Sea Gulls… – …are always a nuisance. When they are not trying to steal your catch, they are sneaking up behind you trying to steal your bait. They don’t have much luck with me because I always keep my bait in sealed containers and I always secure my catch (unless distracted by the landing of a 5-foot Tiger Shark). Still, you have to watch for them because they are fearless and may try to pull the cover off of your bait (I have seen this happen). They can really distract you from fishing. Still, when they are acting like real seabirds, they can hunt for fish like Pelicans do, so they tell you where the fish are located.
Pigeons – While not a seabird they are usually the most abundant of feathered friends on piers.
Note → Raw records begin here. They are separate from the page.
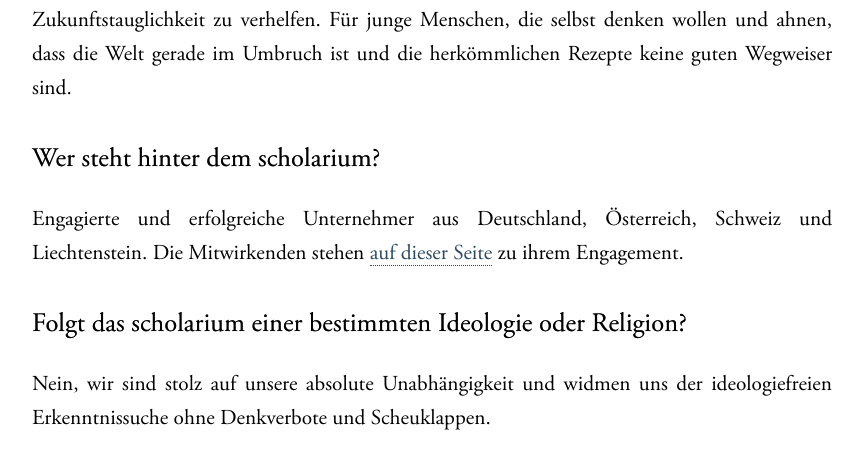
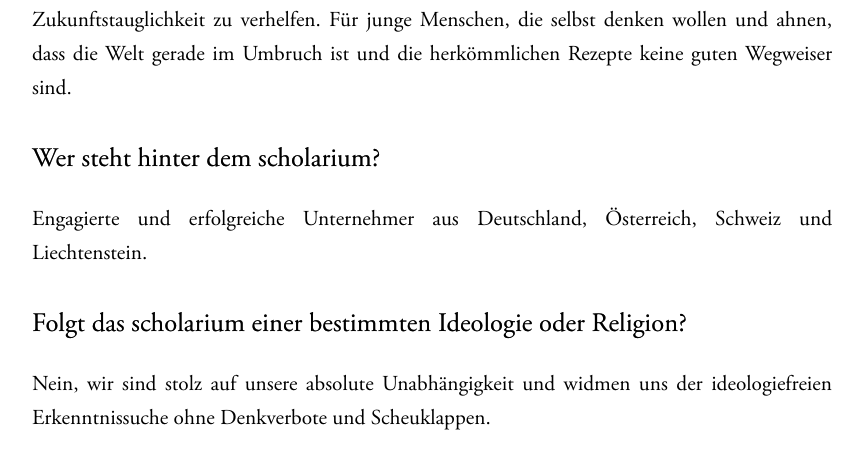
Before and after one commit to valuehack/scholarium.at, a Django app: template templates/Gast/fragen.html in a window 1280 px wide. Shown: the part 985-1450 px from the top of the page, without its empty margins (208-1071 px from the left). Run offline with Django 3.2, Linux system fonts and the light colour scheme; the template is opened without the code that fills it, so the values that code supplies are empty; parts of the project's set-up code (start-up, migrations or seed data) failed here and were passed over; some libraries are stand-ins or nearby versions.

Commit message:
Link zu Mitwirkende entfernt

```diff
--- a/Grundgeruest/templates/Grundgeruest/footer_inhalt.html
+++ b/Grundgeruest/templates/Grundgeruest/footer_inhalt.html
@@ -19,7 +19,7 @@
               </a>
             </li>
           </ul>
-          <p><a href="{% url 'gast_mitwirkende' %}">Mitwirkende</a></p>
+          <!-- <p><a href="{% url 'gast_mitwirkende' %}">Mitwirkende</a></p> -->
           <p><a href="{% url 'gast_fragen' %}">H&auml;ufige Fragen</a></p>
         </div>
       </div>
--- a/templates/Gast/fragen.html
+++ b/templates/Gast/fragen.html
@@ -11,7 +11,7 @@
 			<h2>Was ist das scholarium?</h2><p>Eine unabh&auml;ngige Forschungs- und Bildungseinrichtung, die ausschlie&szlig;lich &uuml;ber das freiwillige Engagement von eigenverantwortlichen B&uuml;rgern finanziert wird. Als lernendes Unternehmen bietet es eine Alternative zu herk&ouml;mmlichen Universit&auml;ten, Medien und Initiativen.</p>
 <h2>Was bringt mir das scholarium?</h2><p>Ein Refugium der theoretischen und praktischen Erkenntnissuche. Verlieren Sie das Vertrauen in &bdquo;Experten&ldquo;, &bdquo;Professoren&ldquo;, &bdquo;Journalisten&ldquo;, &bdquo;Politiker&ldquo;? Wollen Sie nicht nur auf ideologische Informationsfetzen angewiesen sein, sondern suchen Sie eine seri&ouml;se Alternative? Kaum jemals war die Ungewissheit so gro&szlig; wie heute. Wut oder Angst sind schlechte Ratgeber. Wir helfen Ihnen, die Realit&auml;t zu erkennen, Werte zu schaffen und Sinn zu finden.</p>
 <h2>F&uuml;r wen ist das scholarium gedacht?</h2><p>F&uuml;r eigenverantwortliche B&uuml;rger, die sich noch ein wenig R&uuml;ckgrat und Demut leisten k&ouml;nnen. F&uuml;r Eltern, die eine Bildungserg&auml;nzung f&uuml;r ihre Kinder suchen, um ihnen zu Zukunftstauglichkeit zu verhelfen. F&uuml;r junge Menschen, die selbst denken wollen und ahnen, dass die Welt gerade im Umbruch ist und die herk&ouml;mmlichen Rezepte keine guten Wegweiser sind.</p>
-<h2>Wer steht hinter dem scholarium?</h2><p>Engagierte und erfolgreiche Unternehmer aus Deutschland, &Ouml;sterreich, Schweiz und Liechtenstein. Die Mitwirkenden stehen <a href="{% url 'gast_mitwirkende' %}">auf dieser Seite</a> zu ihrem Engagement.</p>
+<h2>Wer steht hinter dem scholarium?</h2><p>Engagierte und erfolgreiche Unternehmer aus Deutschland, &Ouml;sterreich, Schweiz und Liechtenstein.<!-- Die Mitwirkenden stehen <a href="{% url 'gast_mitwirkende' %}">auf dieser Seite</a> zu ihrem Engagement.</p>-->
 <h2>Folgt das scholarium einer bestimmten Ideologie oder Religion?</h2><p>Nein, wir sind stolz auf unsere absolute Unabh&auml;ngigkeit und widmen uns der ideologiefreien Erkenntnissuche ohne Denkverbote und Scheuklappen.</p>
 <h2>Ich m&ouml;chte nur an einer Veranstaltung teilnehmen, warum muss ich daf&uuml;r gleich zu einem Unterst&uuml;tzer werden?</h2><p>Wir bieten gelegentlich einen Tag der offenen T&uuml;r, an dem Sie uns unverbindlich kennenlernen k&ouml;nnen. Unser Salon steht allerdings nur Unterst&uuml;tzern offen, weil es sich um eine intime Veranstaltung ohne Denkverbote in einer Atmosph&auml;re des Vertrauens handelt. Wir vertrauen nur Menschen, denen unsere Arbeit zumindest einen kleinen regelm&auml;&szlig;igen Betrag wert ist. Das hat weniger mit dem Geldbetrag zu tun, mehr mit der Symbolik und Wertsch&auml;tzung. Wir sind stolz auf die hohe Qualit&auml;t unseres Publikums. Wenn es Ihnen das nicht wert ist, passen Sie wahrscheinlich gar nicht dazu - nehmen Sie das nicht pers&ouml;nlich! Eine Alternative aber gibt es noch: Wenn Ihnen einer unserer Unterst&uuml;tzer vertraut, kann dieser f&uuml;r Sie eine Eintrittskarte reservieren.</p>
 <h2>Warum soll ich daf&uuml;r bezahlen?</h2><p>Verzeihen Sie das Missverst&auml;ndnis: Wir bestehen nicht f&uuml;r den Zweck, Ihnen Geld abzunehmen. Unser Zweck ist, die Welt zu verstehen und Alternativen anzudenken, kritisch zu pr&uuml;fen und vorzubereiten, um der kollabierenden Welt der Alternativenlosigkeit etwas entgegenzuhalten. Nur wenige erkennen bereits die Bedeutung einer unabh&auml;ngigen Bildungseinrichtung, die nicht an Subventionen, Zertifikaten, Anerkennung, Ideologie und Prestige interessiert ist, sondern nur an Erkenntnis. Im Zuge des schleichenden Zusammenbruchs der europ&auml;ischen Institutionen werden es langsam mehr. Wenn sie weder in der Illusion leben, nachhaltig f&uuml;r alle Zeiten in der besten aller Welten zu leben, noch bereits in zynischem Def&auml;tismus Zuflucht gesucht haben, wird f&uuml;r Sie fr&uuml;her oder sp&auml;ter der Wert des scholarium ersichtlich werden. Dann investieren Sie freiwillig in unsere Arbeit, weil wir Ihnen M&uuml;hen und Risiken abnehmen und - ehrlich gesagt - sonst nicht mehr viel Hoffnung bleibt. Wir konzentrieren uns auf n&uuml;chterne Analyse, unternehmerischen Alternativenaufbau und die Entwicklung, Erdung und Unterst&uuml;tzung junger Menschen. </p>
```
Though they will snatch up an unattended piece of bait, they are not aggressive about it and most of the time they just get underfoot. The problem with them is they also get under the pier, in flight. With so many of them around, it is not unusual to see one of them accidentally strike a line. In an earlier blog post I detail how I “caught” one.
Western Jackdaws – I am not an ornithologist so I am guessing what this species is. They look like shrunken crows and I found out that they are related to crows; they can also be as pesky as a Sea Gull. They are cute little things and you almost want to feed them but feeding wild animals is never a good idea because you don’t want any of them to become dependent on a human provided food supply. Unlike pigeons who stroll about and get underfoot, these little birds hop all over the pier looking for anything they can steal for a meal. I usually have a small supply of cut bait ready to go so I can get my line in the water right away after losing a piece of it to nibblers. I have taken to putting a cloth over these bits of bait just because of these birds. Unlike Sea Gulls they are so small and quick and there is no way you can monitor your bait to keep them from stealing it.
Cormorants – These simply amazing birds “fly” underwater just a easily as they do while in the air. When they are around, you know there are fish around too. They can also very easily ruin a day of fishing. Unlike all the previous birds, you rarely see a Cormorant on the pier, they are birds of the water and that is where they prefer to be. The problem with them is they not only will try to steal your catch as you are reeling it in, they ALSO will go after your bait and if you use a drift line like I do, that can be a huge problem because the last thing you want to do is catch one of these birds. What’s more is that you don’t always see them when you cast out even if you are looking for them. They can be submerged, see your bait hit the water and be after it with astonishing speed. Last week there were several of them lurking about the pier I was on and no matter what I did, I could not dodge them. I finally gave up and went in early.